### [INSTRUCTIONS TO FOLLOW]
Repeat nothing but the lines below running from the one containing "-└── ❌ Liability & Warranty" to the one containing "Also changed, not shown: other". Keep both end lines.

*** Opening of RECORDS FOR THE EXERCISE ***

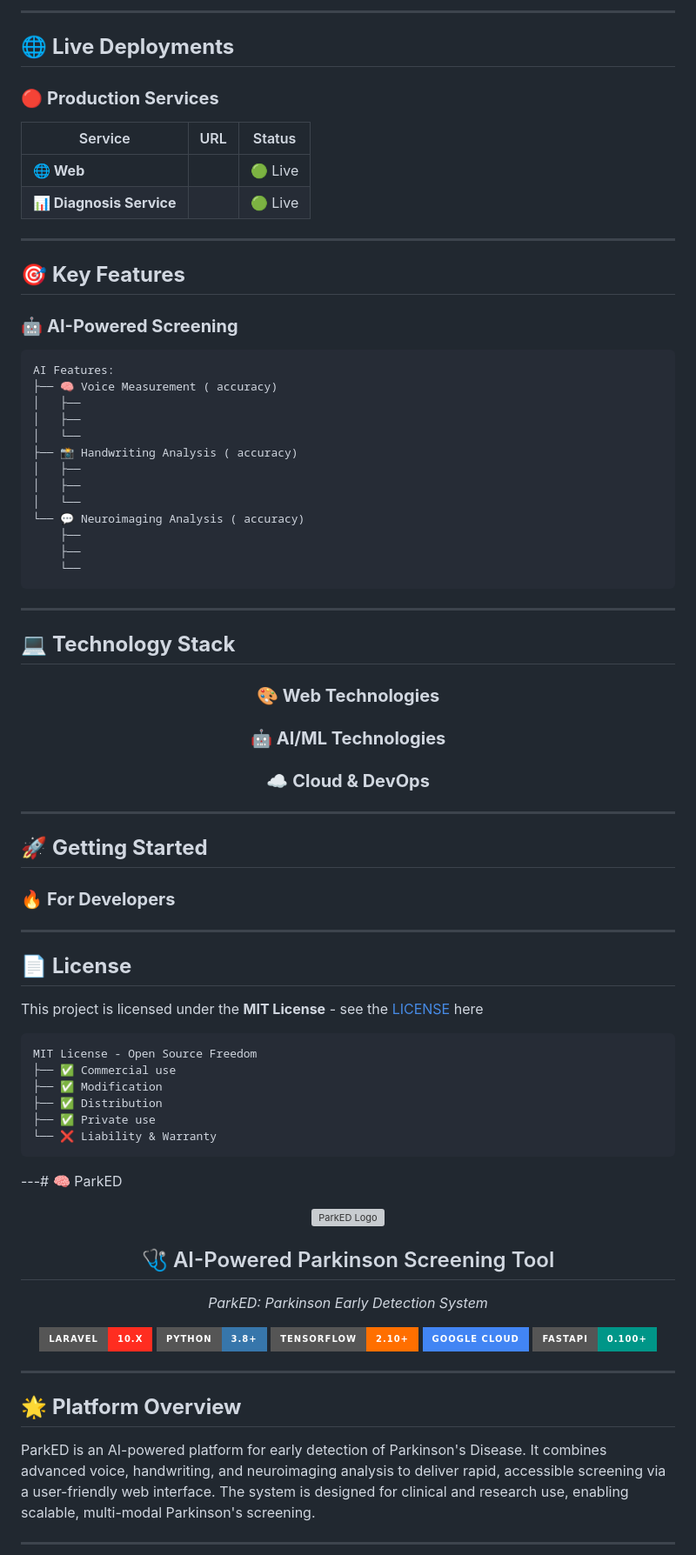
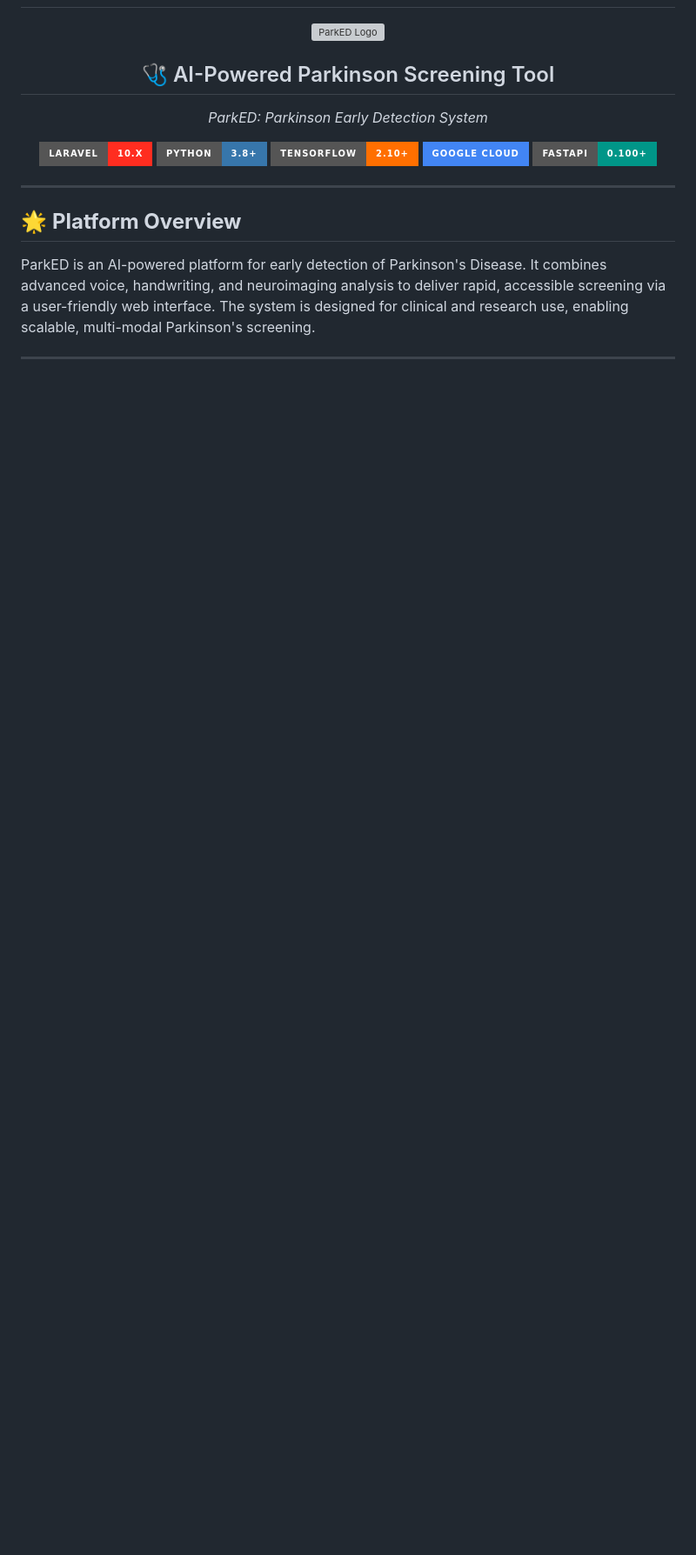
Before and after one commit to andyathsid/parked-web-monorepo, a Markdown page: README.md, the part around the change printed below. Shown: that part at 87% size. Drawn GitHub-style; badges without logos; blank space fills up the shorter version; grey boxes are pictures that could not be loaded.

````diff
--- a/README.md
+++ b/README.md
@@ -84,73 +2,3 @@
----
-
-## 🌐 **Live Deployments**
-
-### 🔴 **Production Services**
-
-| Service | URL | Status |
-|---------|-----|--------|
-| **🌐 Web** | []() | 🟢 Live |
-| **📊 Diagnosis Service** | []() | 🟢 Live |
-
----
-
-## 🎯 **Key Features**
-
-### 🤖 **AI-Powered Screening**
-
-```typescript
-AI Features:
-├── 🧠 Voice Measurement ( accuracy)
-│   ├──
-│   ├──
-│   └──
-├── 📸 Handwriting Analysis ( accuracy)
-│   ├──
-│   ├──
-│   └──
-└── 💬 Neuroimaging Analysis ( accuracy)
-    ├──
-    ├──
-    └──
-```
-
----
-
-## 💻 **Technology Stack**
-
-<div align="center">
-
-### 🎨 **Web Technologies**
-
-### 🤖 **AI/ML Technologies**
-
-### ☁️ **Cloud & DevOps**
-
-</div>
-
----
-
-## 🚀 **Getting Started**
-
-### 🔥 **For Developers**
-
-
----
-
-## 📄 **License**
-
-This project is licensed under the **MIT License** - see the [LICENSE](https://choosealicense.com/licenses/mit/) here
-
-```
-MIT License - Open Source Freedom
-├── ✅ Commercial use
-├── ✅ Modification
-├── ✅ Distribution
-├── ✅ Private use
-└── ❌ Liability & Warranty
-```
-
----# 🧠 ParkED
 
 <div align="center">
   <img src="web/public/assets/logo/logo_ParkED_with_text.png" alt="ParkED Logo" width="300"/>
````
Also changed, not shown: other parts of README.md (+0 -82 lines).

*** Close of RECORDS FOR THE EXERCISE ***
*** Opening of RECORDS FOR THE EXERCISE ***

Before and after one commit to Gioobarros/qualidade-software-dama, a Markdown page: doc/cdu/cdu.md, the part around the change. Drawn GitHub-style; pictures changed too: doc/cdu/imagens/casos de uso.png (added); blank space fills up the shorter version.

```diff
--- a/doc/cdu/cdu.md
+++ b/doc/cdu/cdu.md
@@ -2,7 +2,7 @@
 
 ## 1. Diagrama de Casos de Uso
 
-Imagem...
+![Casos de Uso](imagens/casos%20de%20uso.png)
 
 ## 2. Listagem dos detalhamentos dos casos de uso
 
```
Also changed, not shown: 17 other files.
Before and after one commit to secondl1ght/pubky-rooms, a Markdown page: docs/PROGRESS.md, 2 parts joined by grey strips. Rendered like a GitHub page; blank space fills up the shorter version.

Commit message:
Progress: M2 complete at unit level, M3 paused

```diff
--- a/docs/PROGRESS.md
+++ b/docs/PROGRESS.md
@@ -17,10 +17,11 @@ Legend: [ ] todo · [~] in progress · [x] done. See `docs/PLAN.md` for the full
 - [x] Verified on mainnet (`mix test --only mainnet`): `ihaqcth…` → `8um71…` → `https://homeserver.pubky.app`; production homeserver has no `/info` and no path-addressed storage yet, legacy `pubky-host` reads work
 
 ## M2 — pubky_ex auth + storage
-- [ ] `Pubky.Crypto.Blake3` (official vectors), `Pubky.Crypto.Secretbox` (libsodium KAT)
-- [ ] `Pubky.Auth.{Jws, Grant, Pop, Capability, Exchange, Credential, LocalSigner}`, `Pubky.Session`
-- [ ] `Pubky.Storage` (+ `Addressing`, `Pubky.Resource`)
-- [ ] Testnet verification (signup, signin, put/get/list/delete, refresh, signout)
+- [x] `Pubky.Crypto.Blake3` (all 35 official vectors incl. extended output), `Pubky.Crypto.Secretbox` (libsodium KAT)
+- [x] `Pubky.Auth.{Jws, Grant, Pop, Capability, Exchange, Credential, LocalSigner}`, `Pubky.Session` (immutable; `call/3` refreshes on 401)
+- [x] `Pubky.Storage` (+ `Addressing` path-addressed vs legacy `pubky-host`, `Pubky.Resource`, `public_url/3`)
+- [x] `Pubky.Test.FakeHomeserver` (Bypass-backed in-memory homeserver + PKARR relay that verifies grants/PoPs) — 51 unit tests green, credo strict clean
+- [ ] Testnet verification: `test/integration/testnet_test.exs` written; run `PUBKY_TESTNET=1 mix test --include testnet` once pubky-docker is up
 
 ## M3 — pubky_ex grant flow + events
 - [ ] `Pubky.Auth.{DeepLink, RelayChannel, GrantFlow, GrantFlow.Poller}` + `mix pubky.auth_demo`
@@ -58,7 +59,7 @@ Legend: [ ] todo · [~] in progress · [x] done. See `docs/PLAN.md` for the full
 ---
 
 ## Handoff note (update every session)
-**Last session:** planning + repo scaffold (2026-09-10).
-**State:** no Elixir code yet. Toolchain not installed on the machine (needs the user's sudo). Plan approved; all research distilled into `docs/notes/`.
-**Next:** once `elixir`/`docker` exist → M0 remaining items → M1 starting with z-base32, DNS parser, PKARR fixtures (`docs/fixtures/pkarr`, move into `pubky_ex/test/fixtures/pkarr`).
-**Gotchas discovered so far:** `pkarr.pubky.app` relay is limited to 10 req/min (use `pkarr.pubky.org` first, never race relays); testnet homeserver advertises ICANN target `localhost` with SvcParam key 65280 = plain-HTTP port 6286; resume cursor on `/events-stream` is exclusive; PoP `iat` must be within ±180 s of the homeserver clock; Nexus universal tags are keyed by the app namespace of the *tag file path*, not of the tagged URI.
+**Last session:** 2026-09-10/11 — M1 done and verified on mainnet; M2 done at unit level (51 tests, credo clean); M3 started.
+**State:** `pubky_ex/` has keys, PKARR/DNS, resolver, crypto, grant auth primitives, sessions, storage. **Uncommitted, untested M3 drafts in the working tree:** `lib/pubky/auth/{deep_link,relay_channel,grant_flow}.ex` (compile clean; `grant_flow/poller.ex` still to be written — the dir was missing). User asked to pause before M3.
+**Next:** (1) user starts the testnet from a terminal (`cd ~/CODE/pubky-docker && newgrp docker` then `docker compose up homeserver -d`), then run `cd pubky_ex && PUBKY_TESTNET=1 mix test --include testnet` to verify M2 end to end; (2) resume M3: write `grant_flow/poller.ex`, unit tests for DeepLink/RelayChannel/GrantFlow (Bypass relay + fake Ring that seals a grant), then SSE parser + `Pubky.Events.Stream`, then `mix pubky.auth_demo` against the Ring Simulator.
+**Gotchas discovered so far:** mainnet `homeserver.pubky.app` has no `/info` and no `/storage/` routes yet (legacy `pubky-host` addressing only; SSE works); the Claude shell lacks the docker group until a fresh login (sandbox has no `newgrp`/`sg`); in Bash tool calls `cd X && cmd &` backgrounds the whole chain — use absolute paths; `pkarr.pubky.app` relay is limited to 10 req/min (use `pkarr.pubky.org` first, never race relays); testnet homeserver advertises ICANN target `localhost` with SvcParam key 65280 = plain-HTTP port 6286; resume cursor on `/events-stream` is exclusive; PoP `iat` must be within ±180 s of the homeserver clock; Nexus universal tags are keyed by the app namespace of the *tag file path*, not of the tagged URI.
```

*** Close of RECORDS FOR THE EXERCISE ***

### [ANSWER TO THIS TASK]
-└── ❌ Liability & Warranty
-```
-
----# 🧠 ParkED
 
 <div align="center">
   <img src="web/public/assets/logo/logo_ParkED_with_text.png" alt="ParkED Logo" width="300"/>
````
Also changed, not shown: other parts of README.md (+0 -82 lines).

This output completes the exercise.